__What you have to do__. Where a line below has the string "expect" in it, include it in the count, and give that count alone.

═════ Extracted information ═════

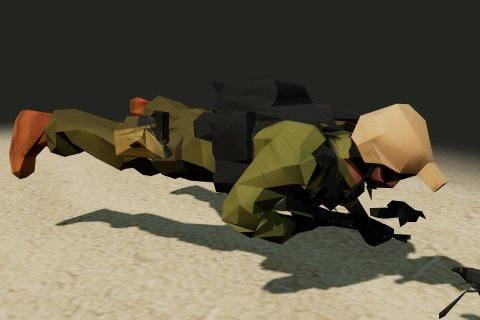
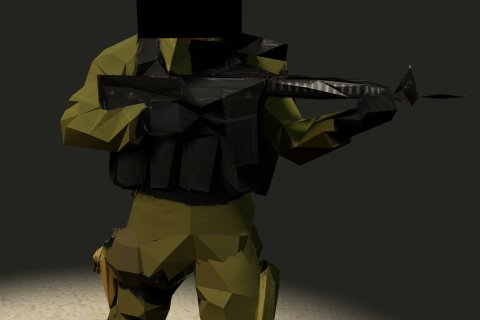
store: infantry teams stand on the turntable (GH-921)
The store posed every team from frame 0 of `idle`, which for sniper_team is the
prone hide (rig._sniper_rest keeps the living prone build on snp_*_death_root
for idle/fire). The garage now chooses its own clip per type, `showroomClip`,
and sniper_team takes `move` frame 0: the standing build, rifle carried. The
field reads the clip table in units/, never this one, so field behaviour is
untouched.

Census (art/meshes, every team, shown-figure height at the store clip): the
sniper pair was the only prone one (0.72 m). Eight teams kneel at their
deployed weapon (mortar_team, mortar_crew, atgm_cell, recoilless_team,
at_nlos_team, digger_crew, manpad_team, officer_fires) and are named as
exemptions with a demotion assertion rather than changed: `move` packs the
tube away.

garage-pose.shipped.test.ts measures that census. Falsified: commenting out the
sniper_team entry reads 0.72 m and three tests go red. The three sniper_team
close-up JPEGs and the manifest are regenerated (one Metal run,
closeups:garage --only=sniper_team, port 5241), since the framing follows
the pose.

diff --git a/packages/render/src/three/garage/garage-pose.shipped.test.ts b/packages/render/src/three/garage/garage-pose.shipped.test.ts
@@ -1,0 +1,93 @@
+/**
+ * The store stands its teams up (GH-921): every shipped infantry GLB, posed
+ * exactly as the garage poses it (`poseRigged` from `showroomClip(id)`), must
+ * show NO figure lying down, and a figure that stands must stand.
+ *
+ * Measured, not asserted of a table: the height of each shown figure's
+ * visible points, so a rig change that puts a prone build back under the
+ * chosen clip fails here whatever `SHOWROOM_CLIP` says.
+ *
+ * Falsified: deleting the `sniper_team` entry from `SHOWROOM_CLIP` makes the
+ * sniper's pair read 0.72 m (prone, `idle`) and the first test goes red.
+ */
+import { readFileSync, readdirSync } from 'node:fs';
+import * as THREE from 'three';
+import { describe, expect, it } from 'vitest';
+import { parseGlbHeadless } from '../units/headless-gltf';
+import { SHOWROOM_CLIP, bonesOf, livingFigureRoots, poseRigged, showroomClip, visiblePoints } from './garage-pose';
+
+const DIR = new URL('../../../../../art/meshes/', import.meta.url);
+
+/** Not store cards: the casualty rigs and the robot dog (four legs). */
+const NOT_A_STANDING_TEAM = /^(wounded_|ugv_)/;
+/** A bone that is gear, not a figure. */
+const GEAR = /^(prop|ground)$/;
+
+/** A figure at least this tall (metres, visible points) is standing. The
+ *  shortest standing figure measured is 1.45 m (a charge squad's `move`
+ *  walker), the tallest kneeler 1.31 m, the prone sniper 0.72 m. */
+const STANDING_MIN = 1.4;
+/** Below this a figure is lying down. */
+const PRONE_MAX = 1.0;
+
+/**
+ * Teams whose store pose is a KNEEL at the deployed weapon, deliberately: the
+ * crew-served weapon is the card (`move` would pack the tube away). Each
+ * carries a demotion assertion below -- when one of these stands, delete it
+ * from here. Adding a name here is a design call for the lead, not a fix.
+ */
+const KNEELS_AT_ITS_WEAPON: ReadonlySet<string> = new Set([
+  'at_nlos_team',
+  'atgm_cell',
+  'digger_crew',
+  'manpad_team',
+  'mortar_crew',
+  'mortar_team',
+  'officer_fires',
+  'recoilless_team',
+]);
+
+const teams = readdirSync(DIR)
+  .filter((n) => n.endsWith('.glb') && !NOT_A_STANDING_TEAM.test(n))
+  .map((n) => n.replace(/\.glb$/, ''));
+
+async function storeFigureHeights(id: string): Promise<number[]> {
+  const g = await parseGlbHeadless(readFileSync(new URL(`${id}.glb`, DIR)));
+  const clip = g.animations.find((a) => a.name === showroomClip(id)) ?? null;
+  expect(clip, `${id} has no '${showroomClip(id)}' clip`).not.toBeNull();
+  poseRigged(g.scene, { showcase: null, idle: clip });
+  g.scene.updateMatrixWorld(true);
+  const figures = livingFigureRoots(bonesOf(g.scene)).filter((b) => !GEAR.test(b.name));
+  expect(figures.length, `${id}: no figure shown`).toBeGreaterThan(0);
+  const { points, owner } = visiblePoints(g.scene, figures, 1500);
+  return figures.map((_, i) => {
+    const ys = points.filter((_p: THREE.Vector3, k: number) => owner[k] === i).map((v) => v.y);
+    expect(ys.length, `${id}: figure ${i} drew nothing`).toBeGreaterThan(0);
+    return Math.max(...ys) - Math.min(...ys);
+  });
+}
+
+describe('the store pose of every infantry team (GH-921)', () => {
+  it('finds the teams (a vacuous census would pass everything)', () => {
+    expect(teams.length).toBeGreaterThanOrEqual(20);
+    expect(teams).toContain('sniper_team');
+  });
+
+  it.each(teams)('%s: no figure lies down', async (id) => {
+    for (const h of await storeFigureHeights(id)) expect(h).toBeGreaterThan(PRONE_MAX);
+  });
+
+  it.each(teams.filter((id) => !KNEELS_AT_ITS_WEAPON.has(id)))('%s: every figure stands', async (id) => {
+    for (const h of await storeFigureHeights(id)) expect(h).toBeGreaterThan(STANDING_MIN);
+  });
+
+  it.each([...KNEELS_AT_ITS_WEAPON])('%s: still kneels (else delete it from the exemption)', async (id) => {
+    const hs = await storeFigureHeights(id);
+    expect(Math.min(...hs)).toBeLessThan(STANDING_MIN);
+  });
+
+  it('the sniper is the one team on a non-idle store clip (the field clip table is untouched)', async () => {
+    expect(SHOWROOM_CLIP['sniper_team']).toBe('move');
+    expect(showroomClip('mortar_team')).toBe('idle');
+  });
+});

diff --git a/packages/render/src/three/garage/garage-pose.ts b/packages/render/src/three/garage/garage-pose.ts
@@ -9,7 +9,9 @@
  *    for the kit and Meshy-cut teams, the Meshy importers for the skinned
  *    riflemen), so the mesh gates can check it. No shipped GLB carries one
  *    yet; see "The bake is a follow-up" below.
- * 2. **`idle` at frame 0**, which every shipped team and vehicle has. It is
+ * 2. **`idle` at frame 0** (or the clip `showroomClip` names -- `move` for
+ *    the sniper, whose idle is the prone hide, GH-921), which every shipped
+ *    team and vehicle has. It is
  *    applied even where the rest geometry is already the posture, because
  *    only the clip's scale keys hide the prone death rig and the crew walker
  *    (`rig.py`'s `_key_death_visibility`): the bind pose alone draws the
@@ -47,6 +49,34 @@ export const SHOWCASE_CLIP = 'showcase';
  *  approved mock's low ready. Negative pitches the hands DOWN and forward. */
 export const READY_DROP_DEG = -90;
 
+/**
+ * The clip whose FRAME 0 a team stands in on the store's turntable, where it
+ * is not `idle` (GH-921). Keyed by unit type id; absent means `idle`.
+ *
+ * `idle` is the FIELD posture, and for `sniper_team` it is the prone hide:
+ * `rig._sniper_rest` keeps the living prone build on `snp_*_death_root` for
+ * `idle`/`fire`, and the standing build on `snp_*_root` for `move` alone. In
+ * the field that is right (firing shows the hide); on a showroom turntable the
+ * lead wants the team standing. `move` frame 0 is the standing build with
+ * the rifle carried, which `rig.py` already authors and gates, so this is a
+ * CHOICE of existing clip and no new art. It reaches only the garage: the
+ * field reads the clip table in `units/`, never this one.
+ *
+ * Only the prone team is listed. The kneeling crews (mortar, ATGM, recoilless,
+ * NLOS, digger, the MANPAD spotter, the fires officer's observer) also
+ * kneel at `idle`, but there the kneel IS the deployed weapon -- `move` packs
+ * the tube away (`prop` is hidden) -- so each is a separate decision, and
+ * `garage-pose.test.ts` names them as the exemptions to the standing pin.
+ */
+export const SHOWROOM_CLIP: Readonly<Record<string, 'move'>> = {
+  sniper_team: 'move',
+};
+
+/** The clip the store poses `typeId` from; `idle` unless `SHOWROOM_CLIP` says otherwise. */
+export function showroomClip(typeId: string): 'idle' | 'move' {
+  return SHOWROOM_CLIP[typeId] ?? 'idle';
+}
+
 /** Which of the three paths above posed this unit, for the report line. */
 export type PoseSource = 'showcase' | 'idle0' | 'idle0+ready' | 'bind';
 
@@ -82,9 +112,10 @@ export function bonesOf(root: THREE.Object3D): THREE.Bone[] {
  * to scale 0 by `idle` frame 0 and is not a figure.
  *
  * The NAME is only a tie-breaker, and not a filter, because one shipped rig
- * inverts it: `sniper_team` lies prone, so its living figures are the bones
- * named `snp_*_death_root` (scale 1 at idle) while `snp_*_root` is the one
- * scaled to nothing. So a shown bone named for death or walking is dropped
+ * inverts it: `sniper_team` lies prone at `idle`, so its living figures there
+ * are the bones named `snp_*_death_root` (scale 1) while `snp_*_root` is the
+ * one scaled to nothing. (The store poses it from `move` now, GH-921, where
+ * `snp_*_root` is the shown one; the rule holds for either clip.) So a shown bone named for death or walking is dropped
  * only when some OTHER shown bone is not -- which also covers a rig posed
  * from its bind pose, where every root is shown.
  */
@@ -188,6 +219,8 @@ export function applyReadyPose(
  */
 export function poseRigged(
   root: THREE.Object3D,
+  // `idle` is whichever clip the store poses from (`showroomClip`): `idle`
+  // for nearly every team, `move` for the sniper. Named for the common case.
   clips: { readonly showcase: THREE.AnimationClip | null; readonly idle: THREE.AnimationClip | null }
 ): { source: PoseSource; mixer: THREE.AnimationMixer } {
   const bones = bonesOf(root);

diff --git a/packages/render/src/three/garage/garage-focus.ts b/packages/render/src/three/garage/garage-focus.ts
@@ -27,8 +27,8 @@
  *   the head and optics: every triangle on the figure's own head bone
  *   (`HEAD_BONE`: the face, the helmet, goggles and anything clipped to
  *   them), plus any `glass`. A figure drawn with no head bone -- the sniper
- *   pair's showcase is their PRONE death geometry, bound rigidly to one
- *   root -- takes everything within `HEAD_REACH` of its own `face` instead,
+ *   pair's showcase WAS their PRONE death geometry (before GH-921 stood them
+ *   up), bound rigidly to one root; a prone figure still -- takes everything within `HEAD_REACH` of its own `face` instead,
  *   and a figure with neither falls back to `HEAD_BAND` of its height. Not
  *   height first, because the top fifth of a man lying down is his pack,
  *   which is what the first run framed; and not the face first, because a

diff --git a/packages/render/src/three/garage/garage-view.ts b/packages/render/src/three/garage/garage-view.ts
@@ -112,6 +112,7 @@ import {
   livingFigureRoots,
   poseRigged,
   respaceLine,
+  showroomClip,
   splitShowcase,
   visiblePoints,
   type PoseSource,
@@ -354,7 +355,11 @@ function stageRigged(gltf: { scene: THREE.Group; animations: THREE.AnimationClip
       m.receiveShadow = true;
       m.frustumCulled = false;
     });
-    const { source, mixer } = poseRigged(rig, { showcase, idle: tpl.clips.get('idle') ?? null });
+    const { source, mixer } = poseRigged(rig, {
+      showcase,
+      // The store's clip, not the field's (GH-921): `showroomClip` is `idle` for all but the sniper.
+      idle: tpl.clips.get(showroomClip(opts.typeId)) ?? tpl.clips.get('idle') ?? null,
+    });
     const figures = lineOrder(livingFigureRoots(bonesOf(rig)));
     if (figures.length > 1) {
       if (spacing === 0) {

═════

__Finished exercise__. 11